Heidi Hodges’ camera has captured some of the most important events and people dear to her — the demolition of the Berlin Wall, her German immigrant father’s marine handiwork and her own journey through breast cancer.
But while her camera is always close by, so is her computer. Hodges’ photographic, editing and writing skills have made her a triple threat. While her photography business, Heidi Hodges Photography in Sturgeon Bay, pays the bills, writing is her true passion. She also edits Door County Magazine and recently co-authored “Hidden History of Sturgeon Bay” (The History Press, 2018).
“It’s a lot to keep track of, and it’s sometimes difficult to find quality time with my sons,” says Hodges, a single mother to two teenage sons. “But Door County has a unique economy, so many people do what I do — putting several pieces together to make a whole. The best part is, I get to do what I love, in a place I love.”
It’s a lot to manage — her photography business along with her writing and editing gigs — but Hodges has nearly perfected her juggling act.
“Now that my kids are older and more self-sufficient, it’s easier, but work certainly keeps me busy,” Hodges says. “I’m regularly traveling up and down the peninsula on photo shoots and interviews, but I wouldn’t have it any other way,” Hodges says.
Kathy Steebs, her longtime friend and co-author of the Sturgeon Bay book, agrees that juggling is one of Hodges’ fortes.
“When Heidi is busy, she plans her day right down to the minute, which helps her to be engaged at so many levels,” she says. “The sheer number of different projects Heidi can juggle successfully is amazing — conducting interviews, writing articles, doing photography sessions and managing the magazine.”
A native of Kenosha, Hodges and her family spent many summers in Door County, so living there now is a full-circle dream. She interned at the Door County Advocate in the late 1980s to complete her degree in technical communications and remained there for 13 years. In 2001, she left to start her own freelance business.

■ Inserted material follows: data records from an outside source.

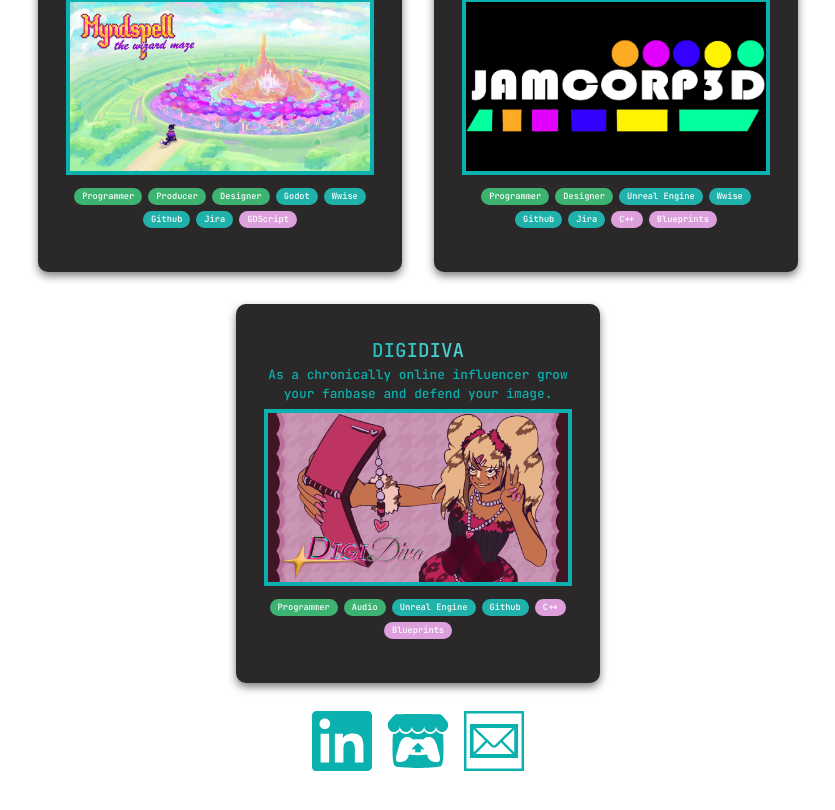
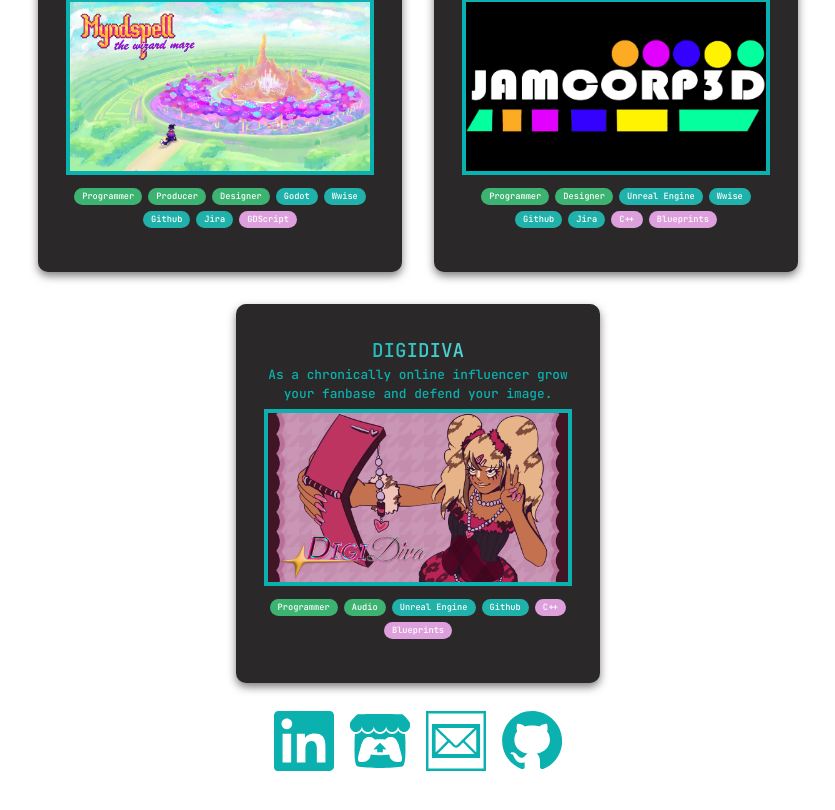
Before and after one commit to Mrneptune11/Mrneptune11.github.io, a React (Vite) app: page / in a window 1280 px wide. Shown: the part 458-1268 px from the top of the page, without its empty margins (222-1057 px from the left). Built offline with nearby package versions, Linux system fonts and the light colour scheme.

Commit message:
social bar update

```diff
--- a/src/TS/components/component.tsx
+++ b/src/TS/components/component.tsx
@@ -12,7 +12,7 @@
 import { useEffect } from "react"
 
 //Asset imports
-import { EmailIcon, LinkedInIcon, ItchIcon, HomeIcon, AboutIcon, ProjectIcon, ResumeIcon } from "./svg_embeds.tsx"
+import { EmailIcon, LinkedInIcon, ItchIcon, HomeIcon, AboutIcon, ProjectIcon, ResumeIcon, GitHubIcon } from "./svg_embeds.tsx"
 import header from "/assets/pixel/Header.png"
 
 //Util imports
@@ -165,6 +165,9 @@
                 <a href="mailto:sebastianlanz301@gmail.com" >
                     <EmailIcon colorFill=""/>
                 </a>
+                <a href="https://github.com/Mrneptune11" >
+                    <GitHubIcon colorFill=""></GitHubIcon>
+                </a>
         </div>
     )
 }
--- a/src/TS/components/svg_embeds.tsx
+++ b/src/TS/components/svg_embeds.tsx
@@ -34,6 +34,15 @@
     return (
         <svg className="socialicon" xmlns="http://www.w3.org/2000/svg" shape-rendering="geometricPrecision" text-rendering="geometricPrecision" image-rendering="optimizeQuality" fill-rule="evenodd" clip-rule="evenodd" viewBox="0 0 512 512">
             <path fill={iconProps.colorFill} d= "M474.919 0H38.592C17.72 0 0 16.504 0 36.841V475.14C0 495.496 11.629 512 32.492 512h436.327C489.718 512 512 495.496 512 475.14V36.841C512 16.504 495.809 0 474.919 0zM195.043 195.043h68.928v35.136h.755c10.505-18.945 41.541-38.177 79.921-38.177 73.655 0 94.214 39.108 94.214 111.538v135.321h-73.148V316.883c0-32.427-12.947-60.883-43.227-60.883-36.768 0-54.295 24.889-54.295 65.758v117.103h-73.148V195.043zM73.139 438.861h73.148V195.043H73.139v243.818zm82.289-329.148c0 25.258-20.457 45.715-45.715 45.715-25.258 0-45.715-20.457-45.715-45.715 0-25.258 20.457-45.715 45.715-45.715 25.258 0 45.715 20.457 45.715 45.715z"/>
+        </svg>
+    )
+}
+
+function GitHubIcon(iconProps:IconProps) {
+
+    return (
+        <svg className = "socialicon" viewBox="16 17 96 96" xmlns="http://www.w3.org/2000/svg">
+            <path  fill ={iconProps.colorFill} d="M56.7937 84.9688C44.4187 83.4688 35.7 74.5625 35.7 63.0313C35.7 58.3438 37.3875 53.2813 40.2 49.9063C38.9812 46.8125 39.1687 40.25 40.575 37.5313C44.325 37.0625 49.3875 39.0313 52.3875 41.75C55.95 40.625 59.7 40.0625 64.2937 40.0625C68.8875 40.0625 72.6375 40.625 76.0125 41.6563C78.9187 39.0313 84.075 37.0625 87.825 37.5313C89.1375 40.0625 89.325 46.625 88.1062 49.8125C91.1062 53.375 92.7 58.1563 92.7 63.0313C92.7 74.5625 83.9812 83.2813 71.4187 84.875C74.6062 86.9375 76.7625 91.4375 76.7625 96.5938L76.7625 106.344C76.7625 109.156 79.1062 110.75 81.9187 109.625C98.8875 103.156 112.2 86.1875 112.2 65.1875C112.2 38.6563 90.6375 17 64.1062 17C37.575 17 16.2 38.6562 16.2 65.1875C16.2 86 29.4187 103.25 47.2312 109.719C49.7625 110.656 52.2 108.969 52.2 106.438L52.2 98.9375C50.8875 99.5 49.2 99.875 47.7 99.875C41.5125 99.875 37.8562 96.5 35.2312 90.2188C34.2 87.6875 33.075 86.1875 30.9187 85.9063C29.7937 85.8125 29.4187 85.3438 29.4187 84.7813C29.4187 83.6563 31.2937 82.8125 33.1687 82.8125C35.8875 82.8125 38.2312 84.5 40.6687 87.9688C42.5437 90.6875 44.5125 91.9063 46.8562 91.9063C49.2 91.9063 50.7 91.0625 52.8562 88.9063C54.45 87.3125 55.6687 85.9063 56.7937 84.9688Z"/>
         </svg>
     )
 }
@@ -76,4 +85,4 @@
     )
 }
 
-export { EmailIcon, LinkedInIcon, ItchIcon, HomeIcon, AboutIcon, ProjectIcon, ResumeIcon}
+export { EmailIcon, LinkedInIcon, ItchIcon, HomeIcon, AboutIcon, ProjectIcon, ResumeIcon, GitHubIcon}
```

“That was the culmination of all the skills I learned at UWP (the University of Wisconsin-Platteville) and I knew I could take the plunge and be successful, especially in an area I had come to know and love,” Hodges says.
Speaking of taking the plunge, in 1989, Hodges started a Polar Bear Club in Jacksonport that has since become one of the largest in the Midwest.
“Jumping into Lake Michigan on Jan. 1 — the year can only get better from there,” she says.
As successful as she is, while she was building her career and raising her sons, fate intervened — she was diagnosed with breast cancer at age 41. But, in her typical can-do style, Hodges chronicled her journey in words and photos, and in turn, earned a 2009 National Newspaper Award for a special-issue magazine she spearheaded, Taking Flight.
“Sharing something so personal was cathartic, of course, but I feel it also was important to represent strength and resilience in the face of adversity,” she says.
Hodges enjoyed being able to combine her love for writing with her love for her adopted hometown of Sturgeon Bay. That’s why her new book, “Hidden History of Sturgeon Bay,” is so special.
“Not only did I get to collaborate with a friend, but I’ve always loved uncovering the forgotten or unknown stories in Door County,” she says. “People know the idyllic beauty of Door County, but they should also know that its history is so colorful and noteworthy.”